“Obviously it’s not only huge because we have a one-game lead in the series,’’ said Hernandez. “With Kershaw on the mound in Game 2 …t he pressure is on them now.”

When reminded that Buehler was waiting in the wings, Hernandez just shook his head.

“Yeah,” he said, laughing.

The only disappointment was that Dodger Stadium did not sell out, perhaps because this is the beginning of a sixth consecutive postseason and, by now, fans are weary of fooling with the preliminary rounds.

As for those who showed up, they’ve seen this before, and pretty recently.

Last year in their playoff opener against the Arizona Diamondbacks, the Dodgers rocked outmatched Taijuan Walker for four runs in the first inning, including a three-run homer by Justin Turner, en route to a 9-5 victory that began a series sweep.

This year, the victim was equally wide-eyed Foltynewicz, who, in his playoff debut, allowed four runs in two innings before being mercifully pulled.

“To put your team down 4-0 in the second inning is not where you want to be,” Foltynewicz said, later adding, “Then you have Kershaw tomorrow.”

The Dodgers, meanwhile, are exactly where they want to be.

At the end of the turbulent regular season filled with questions, they have come together to pose an entirely different kind of query.

Could they be even playing better than last year’s World Series team?

“We’re playing really good baseball,” said Manager Dave Roberts. “We have a lot of good players … this is a very focused and determined group.”

How good is really good?
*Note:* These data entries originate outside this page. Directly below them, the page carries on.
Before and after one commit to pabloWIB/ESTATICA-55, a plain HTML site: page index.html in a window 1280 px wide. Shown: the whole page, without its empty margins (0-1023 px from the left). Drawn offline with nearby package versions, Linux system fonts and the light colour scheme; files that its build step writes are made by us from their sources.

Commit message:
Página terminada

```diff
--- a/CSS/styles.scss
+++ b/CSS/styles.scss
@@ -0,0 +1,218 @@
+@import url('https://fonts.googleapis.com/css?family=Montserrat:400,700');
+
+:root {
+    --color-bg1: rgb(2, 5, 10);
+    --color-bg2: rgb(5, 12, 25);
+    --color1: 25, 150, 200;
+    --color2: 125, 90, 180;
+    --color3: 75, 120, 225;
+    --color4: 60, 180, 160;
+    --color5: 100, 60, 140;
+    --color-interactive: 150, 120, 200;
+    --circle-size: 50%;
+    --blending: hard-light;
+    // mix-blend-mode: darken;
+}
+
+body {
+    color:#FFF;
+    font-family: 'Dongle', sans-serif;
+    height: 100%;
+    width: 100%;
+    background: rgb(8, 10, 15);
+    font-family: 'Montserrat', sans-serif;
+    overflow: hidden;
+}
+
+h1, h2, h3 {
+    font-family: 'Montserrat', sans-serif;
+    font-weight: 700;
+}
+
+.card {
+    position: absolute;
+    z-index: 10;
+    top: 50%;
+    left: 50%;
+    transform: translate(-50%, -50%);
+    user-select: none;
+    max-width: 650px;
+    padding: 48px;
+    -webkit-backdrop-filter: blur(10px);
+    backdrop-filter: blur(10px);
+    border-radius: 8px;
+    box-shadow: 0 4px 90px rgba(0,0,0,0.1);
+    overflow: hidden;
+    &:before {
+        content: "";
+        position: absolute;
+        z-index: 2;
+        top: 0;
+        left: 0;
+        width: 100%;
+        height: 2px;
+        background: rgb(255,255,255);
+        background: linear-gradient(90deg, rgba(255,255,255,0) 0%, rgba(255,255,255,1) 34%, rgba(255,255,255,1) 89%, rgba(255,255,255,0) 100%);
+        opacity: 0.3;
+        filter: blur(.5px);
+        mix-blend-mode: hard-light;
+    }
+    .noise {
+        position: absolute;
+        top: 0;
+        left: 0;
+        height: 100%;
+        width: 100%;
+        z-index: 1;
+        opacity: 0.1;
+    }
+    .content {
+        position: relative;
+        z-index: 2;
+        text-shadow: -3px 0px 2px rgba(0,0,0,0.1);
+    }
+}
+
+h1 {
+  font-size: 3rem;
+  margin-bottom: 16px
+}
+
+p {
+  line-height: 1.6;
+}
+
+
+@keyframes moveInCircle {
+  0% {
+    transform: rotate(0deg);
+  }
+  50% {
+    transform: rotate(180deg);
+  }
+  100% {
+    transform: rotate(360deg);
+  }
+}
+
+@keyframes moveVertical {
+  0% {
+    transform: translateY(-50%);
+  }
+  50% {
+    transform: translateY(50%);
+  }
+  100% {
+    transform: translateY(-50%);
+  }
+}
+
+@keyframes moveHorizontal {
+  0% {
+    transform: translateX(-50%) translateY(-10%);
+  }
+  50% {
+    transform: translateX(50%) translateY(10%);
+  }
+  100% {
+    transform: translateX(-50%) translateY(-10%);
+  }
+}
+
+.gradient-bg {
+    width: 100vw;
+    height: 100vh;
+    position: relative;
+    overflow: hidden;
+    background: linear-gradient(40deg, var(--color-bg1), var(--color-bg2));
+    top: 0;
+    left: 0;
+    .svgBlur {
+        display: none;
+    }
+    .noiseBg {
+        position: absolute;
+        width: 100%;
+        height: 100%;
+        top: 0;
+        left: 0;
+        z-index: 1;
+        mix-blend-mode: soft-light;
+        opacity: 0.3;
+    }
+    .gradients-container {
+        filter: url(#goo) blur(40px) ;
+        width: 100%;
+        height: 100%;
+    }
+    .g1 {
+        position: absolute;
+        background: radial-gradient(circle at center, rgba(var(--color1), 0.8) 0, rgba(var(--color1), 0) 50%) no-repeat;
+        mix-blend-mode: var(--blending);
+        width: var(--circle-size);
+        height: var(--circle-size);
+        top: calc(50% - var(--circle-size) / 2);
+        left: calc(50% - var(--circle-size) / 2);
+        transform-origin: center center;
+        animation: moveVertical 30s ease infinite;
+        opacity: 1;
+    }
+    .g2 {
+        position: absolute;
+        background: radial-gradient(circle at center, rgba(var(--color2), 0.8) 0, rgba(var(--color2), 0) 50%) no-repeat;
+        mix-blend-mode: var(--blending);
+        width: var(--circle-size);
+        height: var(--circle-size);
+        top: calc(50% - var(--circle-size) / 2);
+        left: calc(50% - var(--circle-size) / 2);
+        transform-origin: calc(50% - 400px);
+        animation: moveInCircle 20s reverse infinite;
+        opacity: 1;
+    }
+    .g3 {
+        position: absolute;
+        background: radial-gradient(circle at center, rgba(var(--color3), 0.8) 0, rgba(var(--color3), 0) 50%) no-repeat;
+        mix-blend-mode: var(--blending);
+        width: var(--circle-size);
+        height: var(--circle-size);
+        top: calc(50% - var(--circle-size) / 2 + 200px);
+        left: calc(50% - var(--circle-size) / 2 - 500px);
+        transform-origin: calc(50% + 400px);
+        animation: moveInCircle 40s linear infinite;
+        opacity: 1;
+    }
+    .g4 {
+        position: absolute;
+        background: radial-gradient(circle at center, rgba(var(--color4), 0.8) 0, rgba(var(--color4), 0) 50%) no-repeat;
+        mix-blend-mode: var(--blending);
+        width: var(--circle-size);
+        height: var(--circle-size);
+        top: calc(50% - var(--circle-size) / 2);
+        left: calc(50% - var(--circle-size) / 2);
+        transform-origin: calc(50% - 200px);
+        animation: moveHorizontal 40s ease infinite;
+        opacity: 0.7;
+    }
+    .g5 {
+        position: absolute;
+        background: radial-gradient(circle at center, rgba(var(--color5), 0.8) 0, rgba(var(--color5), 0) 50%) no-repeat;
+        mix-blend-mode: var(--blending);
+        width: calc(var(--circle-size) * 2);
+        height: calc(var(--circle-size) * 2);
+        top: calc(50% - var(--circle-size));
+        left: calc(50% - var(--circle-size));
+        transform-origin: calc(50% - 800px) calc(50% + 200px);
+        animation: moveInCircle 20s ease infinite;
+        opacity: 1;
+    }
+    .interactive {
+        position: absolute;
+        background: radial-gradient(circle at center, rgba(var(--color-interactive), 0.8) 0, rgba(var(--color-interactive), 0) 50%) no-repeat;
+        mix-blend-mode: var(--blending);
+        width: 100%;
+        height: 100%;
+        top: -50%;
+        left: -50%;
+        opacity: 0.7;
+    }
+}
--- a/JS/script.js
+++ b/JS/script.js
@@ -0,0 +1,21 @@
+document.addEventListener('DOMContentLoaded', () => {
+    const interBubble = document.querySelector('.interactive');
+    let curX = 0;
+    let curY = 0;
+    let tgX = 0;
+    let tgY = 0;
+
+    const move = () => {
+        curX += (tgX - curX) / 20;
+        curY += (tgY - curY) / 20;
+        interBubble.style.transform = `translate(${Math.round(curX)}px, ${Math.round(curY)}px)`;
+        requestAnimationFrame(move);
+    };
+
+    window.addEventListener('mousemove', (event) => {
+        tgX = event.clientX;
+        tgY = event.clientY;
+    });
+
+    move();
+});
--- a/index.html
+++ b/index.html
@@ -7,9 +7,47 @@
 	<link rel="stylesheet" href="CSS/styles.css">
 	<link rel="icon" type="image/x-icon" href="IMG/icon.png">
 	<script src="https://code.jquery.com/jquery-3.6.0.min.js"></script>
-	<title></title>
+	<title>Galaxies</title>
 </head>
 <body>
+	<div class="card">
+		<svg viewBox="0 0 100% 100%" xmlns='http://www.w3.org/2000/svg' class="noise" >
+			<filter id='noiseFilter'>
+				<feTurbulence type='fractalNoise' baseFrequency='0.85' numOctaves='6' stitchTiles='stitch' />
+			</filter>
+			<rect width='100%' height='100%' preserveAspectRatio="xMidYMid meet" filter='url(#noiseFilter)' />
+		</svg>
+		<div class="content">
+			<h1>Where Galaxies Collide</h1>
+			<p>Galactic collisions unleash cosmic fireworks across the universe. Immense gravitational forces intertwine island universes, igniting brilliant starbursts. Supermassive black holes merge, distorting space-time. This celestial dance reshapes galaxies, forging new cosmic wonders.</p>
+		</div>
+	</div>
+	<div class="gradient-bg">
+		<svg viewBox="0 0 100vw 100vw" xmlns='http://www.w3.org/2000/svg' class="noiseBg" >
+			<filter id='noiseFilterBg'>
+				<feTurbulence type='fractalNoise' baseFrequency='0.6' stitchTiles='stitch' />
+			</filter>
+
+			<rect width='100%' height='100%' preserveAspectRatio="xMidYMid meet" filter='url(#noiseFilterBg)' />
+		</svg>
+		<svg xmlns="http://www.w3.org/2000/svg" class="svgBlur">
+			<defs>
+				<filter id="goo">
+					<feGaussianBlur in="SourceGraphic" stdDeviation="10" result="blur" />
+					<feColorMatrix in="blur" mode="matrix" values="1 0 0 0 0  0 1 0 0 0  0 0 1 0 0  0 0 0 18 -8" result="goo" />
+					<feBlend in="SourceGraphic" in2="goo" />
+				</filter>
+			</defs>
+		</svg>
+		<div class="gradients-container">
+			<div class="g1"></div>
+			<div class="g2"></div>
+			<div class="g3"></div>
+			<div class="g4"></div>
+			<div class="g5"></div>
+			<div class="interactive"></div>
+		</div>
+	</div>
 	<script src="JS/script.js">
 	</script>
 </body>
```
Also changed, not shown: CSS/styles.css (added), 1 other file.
Well, despite facing daily must-win situations, they’ve won their last five games while outscoring opponents 39-9. Meanwhile, on a perfect fall Thursday evening here, they perfectly answered some of their autumn questions.

Could they survive without their future Hall of Famer as their pitching anchor? The answer was a resounding yes. It was written in this space that it was a smart decision to pitch Ryu in the opener instead of Kershaw — a controversial move made earlier this week — but I had no idea it would be this smart.

While striking out eight with no walks, Ryu allowed only one runner to reach second base. He improved his reputation as a big-game pitcher by lowering his ERA in four postseason starts to 1.96.

“He was on, on, on,” said Hernandez.

That the Dodgers can now hand the ball to Kershaw with a one-game lead is likely to turn the Braves off, off, off.

“Amazing,” said Turner.

As for Kershaw, he smiled throughout a pregame news conference about the decision, but wouldn’t say he agreed with it, noting only, “They had theirreasons, and I accepted them.”

Everyone could see those reasons Thursday, and now the recently struggling Kershaw is charged with making his own case Friday.

“I think I probably would have been fine either way,” said Kershaw, and we’ll soon find out.

Then there was the question of home runs. The Dodger hit a franchise record 235 homers this year, but folks wondered if that launch angle stuff would play in the postseason.

So far, so good, with their big bats hitting the ball so hard, each long fly ball elicits huge cheers from fans now certain that anything in the air will soon disappear. Seriously, the 28-year-old Muncy wasn’t even in the major leagues last year, and he homers not only 35 times during the regular season, but in his second careerpostseason plate appearance.

“Homers feel good, obviously,” said Hernandez.

Finally, there was the question of whether the free-swinging Dodgers could also put together the sort of smart plate appearances that win championships.

Well, check that box too. They drew eight walks from Braves pitchers while working starter Foltynewicz into such deep counts, he threw 28 pitches in the first inning.

“This is the time where you want everyone to be their best and not try to do too much and pass the baton, and we did a really good job of that tonight,” said Turner. “Taking good at-bats, linking them together, make guys work hard.”

The Braves worked hard. The Dodgers barely broke a sweat. This doesn’t seem to be a fair fight. It certainly doesn’t appear like it will be a long one.

Get more of Bill Plaschke’s work and follow him on Twitter @BillPlaschke